*** Opening of DATA UNDER STUDY ***

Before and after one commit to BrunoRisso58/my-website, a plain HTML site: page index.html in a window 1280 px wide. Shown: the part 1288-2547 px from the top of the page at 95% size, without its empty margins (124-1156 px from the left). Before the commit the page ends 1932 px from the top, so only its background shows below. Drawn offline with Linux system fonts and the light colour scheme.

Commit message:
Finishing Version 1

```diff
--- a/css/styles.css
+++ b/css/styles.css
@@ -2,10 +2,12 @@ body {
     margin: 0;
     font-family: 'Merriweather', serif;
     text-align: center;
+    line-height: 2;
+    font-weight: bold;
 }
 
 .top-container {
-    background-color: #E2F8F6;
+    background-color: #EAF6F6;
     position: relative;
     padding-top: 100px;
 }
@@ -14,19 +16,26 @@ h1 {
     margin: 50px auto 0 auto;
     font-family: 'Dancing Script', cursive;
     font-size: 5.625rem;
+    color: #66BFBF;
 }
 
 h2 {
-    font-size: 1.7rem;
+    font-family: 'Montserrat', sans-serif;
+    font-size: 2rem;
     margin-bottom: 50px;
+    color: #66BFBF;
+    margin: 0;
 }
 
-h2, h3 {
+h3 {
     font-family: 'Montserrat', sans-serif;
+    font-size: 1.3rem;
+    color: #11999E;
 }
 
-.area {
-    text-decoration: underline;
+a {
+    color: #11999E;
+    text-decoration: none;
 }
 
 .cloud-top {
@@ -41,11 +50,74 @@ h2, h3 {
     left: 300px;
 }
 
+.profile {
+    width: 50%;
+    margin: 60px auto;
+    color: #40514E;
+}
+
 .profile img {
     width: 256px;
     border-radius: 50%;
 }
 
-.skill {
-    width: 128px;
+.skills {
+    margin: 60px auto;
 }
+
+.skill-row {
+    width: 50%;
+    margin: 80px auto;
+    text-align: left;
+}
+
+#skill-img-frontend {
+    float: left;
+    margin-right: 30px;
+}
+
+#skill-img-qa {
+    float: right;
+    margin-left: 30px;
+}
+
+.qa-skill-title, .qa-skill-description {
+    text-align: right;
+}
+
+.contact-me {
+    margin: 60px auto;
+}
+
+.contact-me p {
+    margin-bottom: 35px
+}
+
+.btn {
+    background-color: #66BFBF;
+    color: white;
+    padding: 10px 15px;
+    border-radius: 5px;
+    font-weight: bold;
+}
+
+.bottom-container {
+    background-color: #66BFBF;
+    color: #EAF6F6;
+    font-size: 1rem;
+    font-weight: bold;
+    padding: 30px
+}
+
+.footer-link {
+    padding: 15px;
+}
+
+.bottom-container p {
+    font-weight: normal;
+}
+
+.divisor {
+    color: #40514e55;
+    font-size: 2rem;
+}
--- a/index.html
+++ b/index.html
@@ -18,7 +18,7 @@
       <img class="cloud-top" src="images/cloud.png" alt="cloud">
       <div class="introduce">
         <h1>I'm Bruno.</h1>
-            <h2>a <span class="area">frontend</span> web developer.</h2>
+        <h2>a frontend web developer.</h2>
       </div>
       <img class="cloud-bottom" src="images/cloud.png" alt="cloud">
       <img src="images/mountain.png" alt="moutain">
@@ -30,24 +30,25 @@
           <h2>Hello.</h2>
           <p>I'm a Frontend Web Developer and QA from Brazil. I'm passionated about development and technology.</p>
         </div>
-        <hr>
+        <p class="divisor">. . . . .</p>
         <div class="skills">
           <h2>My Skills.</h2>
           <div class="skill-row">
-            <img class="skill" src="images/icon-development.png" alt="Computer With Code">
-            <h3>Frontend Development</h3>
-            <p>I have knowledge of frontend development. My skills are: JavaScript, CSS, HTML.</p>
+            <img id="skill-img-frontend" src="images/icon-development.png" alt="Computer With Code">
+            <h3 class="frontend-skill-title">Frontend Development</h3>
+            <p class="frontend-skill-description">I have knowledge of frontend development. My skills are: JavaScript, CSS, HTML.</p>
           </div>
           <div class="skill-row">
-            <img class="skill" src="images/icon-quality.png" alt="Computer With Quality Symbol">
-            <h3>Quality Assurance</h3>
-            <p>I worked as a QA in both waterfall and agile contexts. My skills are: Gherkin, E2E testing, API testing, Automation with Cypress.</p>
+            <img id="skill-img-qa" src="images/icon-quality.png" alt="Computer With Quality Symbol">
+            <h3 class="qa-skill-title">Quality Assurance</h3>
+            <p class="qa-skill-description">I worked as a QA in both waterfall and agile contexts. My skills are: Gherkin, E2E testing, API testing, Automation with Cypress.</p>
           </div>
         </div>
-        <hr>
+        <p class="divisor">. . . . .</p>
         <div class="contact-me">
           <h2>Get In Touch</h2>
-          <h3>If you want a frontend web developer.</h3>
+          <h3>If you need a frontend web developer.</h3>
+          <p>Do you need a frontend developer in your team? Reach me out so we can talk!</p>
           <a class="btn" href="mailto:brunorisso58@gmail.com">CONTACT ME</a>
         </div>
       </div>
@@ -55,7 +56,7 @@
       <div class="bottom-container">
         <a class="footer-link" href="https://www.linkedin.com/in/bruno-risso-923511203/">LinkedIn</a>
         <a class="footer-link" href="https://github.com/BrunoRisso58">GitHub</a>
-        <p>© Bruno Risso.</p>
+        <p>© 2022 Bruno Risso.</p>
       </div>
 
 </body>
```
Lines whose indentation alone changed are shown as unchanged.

*** Close of DATA UNDER STUDY ***

§ **TASK DESCRIPTION**
Write out all the material exactly.

§ **EXERCISE SOLUTION**
Before and after one commit to BrunoRisso58/my-website, a plain HTML site: page index.html in a window 1280 px wide. Shown: the part 1288-2547 px from the top of the page at 95% size, without its empty margins (124-1156 px from the left). Before the commit the page ends 1932 px from the top, so only its background shows below. Drawn offline with Linux system fonts and the light colour scheme.

Commit message:
Finishing Version 1

```diff
--- a/css/styles.css
+++ b/css/styles.css
@@ -2,10 +2,12 @@ body {
     margin: 0;
     font-family: 'Merriweather', serif;
     text-align: center;
+    line-height: 2;
+    font-weight: bold;
 }
 
 .top-container {
-    background-color: #E2F8F6;
+    background-color: #EAF6F6;
     position: relative;
     padding-top: 100px;
 }
@@ -14,19 +16,26 @@ h1 {
     margin: 50px auto 0 auto;
     font-family: 'Dancing Script', cursive;
     font-size: 5.625rem;
+    color: #66BFBF;
 }
 
 h2 {
-    font-size: 1.7rem;
+    font-family: 'Montserrat', sans-serif;
+    font-size: 2rem;
     margin-bottom: 50px;
+    color: #66BFBF;
+    margin: 0;
 }
 
-h2, h3 {
+h3 {
     font-family: 'Montserrat', sans-serif;
+    font-size: 1.3rem;
+    color: #11999E;
 }
 
-.area {
-    text-decoration: underline;
+a {
+    color: #11999E;
+    text-decoration: none;
 }
 
 .cloud-top {
@@ -41,11 +50,74 @@ h2, h3 {
     left: 300px;
 }
 
+.profile {
+    width: 50%;
+    margin: 60px auto;
+    color: #40514E;
+}
+
 .profile img {
     width: 256px;
     border-radius: 50%;
 }
 
-.skill {
-    width: 128px;
+.skills {
+    margin: 60px auto;
 }
+
+.skill-row {
+    width: 50%;
+    margin: 80px auto;
+    text-align: left;
+}
+
+#skill-img-frontend {
+    float: left;
+    margin-right: 30px;
+}
+
+#skill-img-qa {
+    float: right;
+    margin-left: 30px;
+}
+
+.qa-skill-title, .qa-skill-description {
+    text-align: right;
+}
+
+.contact-me {
+    margin: 60px auto;
+}
+
+.contact-me p {
+    margin-bottom: 35px
+}
+
+.btn {
+    background-color: #66BFBF;
+    color: white;
+    padding: 10px 15px;
+    border-radius: 5px;
+    font-weight: bold;
+}
+
+.bottom-container {
+    background-color: #66BFBF;
+    color: #EAF6F6;
+    font-size: 1rem;
+    font-weight: bold;
+    padding: 30px
+}
+
+.footer-link {
+    padding: 15px;
+}
+
+.bottom-container p {
+    font-weight: normal;
+}
+
+.divisor {
+    color: #40514e55;
+    font-size: 2rem;
+}
--- a/index.html
+++ b/index.html
@@ -18,7 +18,7 @@
       <img class="cloud-top" src="images/cloud.png" alt="cloud">
       <div class="introduce">
         <h1>I'm Bruno.</h1>
-            <h2>a <span class="area">frontend</span> web developer.</h2>
+        <h2>a frontend web developer.</h2>
       </div>
       <img class="cloud-bottom" src="images/cloud.png" alt="cloud">
       <img src="images/mountain.png" alt="moutain">
@@ -30,24 +30,25 @@
           <h2>Hello.</h2>
           <p>I'm a Frontend Web Developer and QA from Brazil. I'm passionated about development and technology.</p>
         </div>
-        <hr>
+        <p class="divisor">. . . . .</p>
         <div class="skills">
           <h2>My Skills.</h2>
           <div class="skill-row">
-            <img class="skill" src="images/icon-development.png" alt="Computer With Code">
-            <h3>Frontend Development</h3>
-            <p>I have knowledge of frontend development. My skills are: JavaScript, CSS, HTML.</p>
+            <img id="skill-img-frontend" src="images/icon-development.png" alt="Computer With Code">
+            <h3 class="frontend-skill-title">Frontend Development</h3>
+            <p class="frontend-skill-description">I have knowledge of frontend development. My skills are: JavaScript, CSS, HTML.</p>
           </div>
           <div class="skill-row">
-            <img class="skill" src="images/icon-quality.png" alt="Computer With Quality Symbol">
-            <h3>Quality Assurance</h3>
-            <p>I worked as a QA in both waterfall and agile contexts. My skills are: Gherkin, E2E testing, API testing, Automation with Cypress.</p>
+            <img id="skill-img-qa" src="images/icon-quality.png" alt="Computer With Quality Symbol">
+            <h3 class="qa-skill-title">Quality Assurance</h3>
+            <p class="qa-skill-description">I worked as a QA in both waterfall and agile contexts. My skills are: Gherkin, E2E testing, API testing, Automation with Cypress.</p>
           </div>
         </div>
-        <hr>
+        <p class="divisor">. . . . .</p>
         <div class="contact-me">
           <h2>Get In Touch</h2>
-          <h3>If you want a frontend web developer.</h3>
+          <h3>If you need a frontend web developer.</h3>
+          <p>Do you need a frontend developer in your team? Reach me out so we can talk!</p>
           <a class="btn" href="mailto:brunorisso58@gmail.com">CONTACT ME</a>
         </div>
       </div>
@@ -55,7 +56,7 @@
       <div class="bottom-container">
         <a class="footer-link" href="https://www.linkedin.com/in/bruno-risso-923511203/">LinkedIn</a>
         <a class="footer-link" href="https://github.com/BrunoRisso58">GitHub</a>
-        <p>© Bruno Risso.</p>
+        <p>© 2022 Bruno Risso.</p>
       </div>
 
 </body>
```
Lines whose indentation alone changed are shown as unchanged.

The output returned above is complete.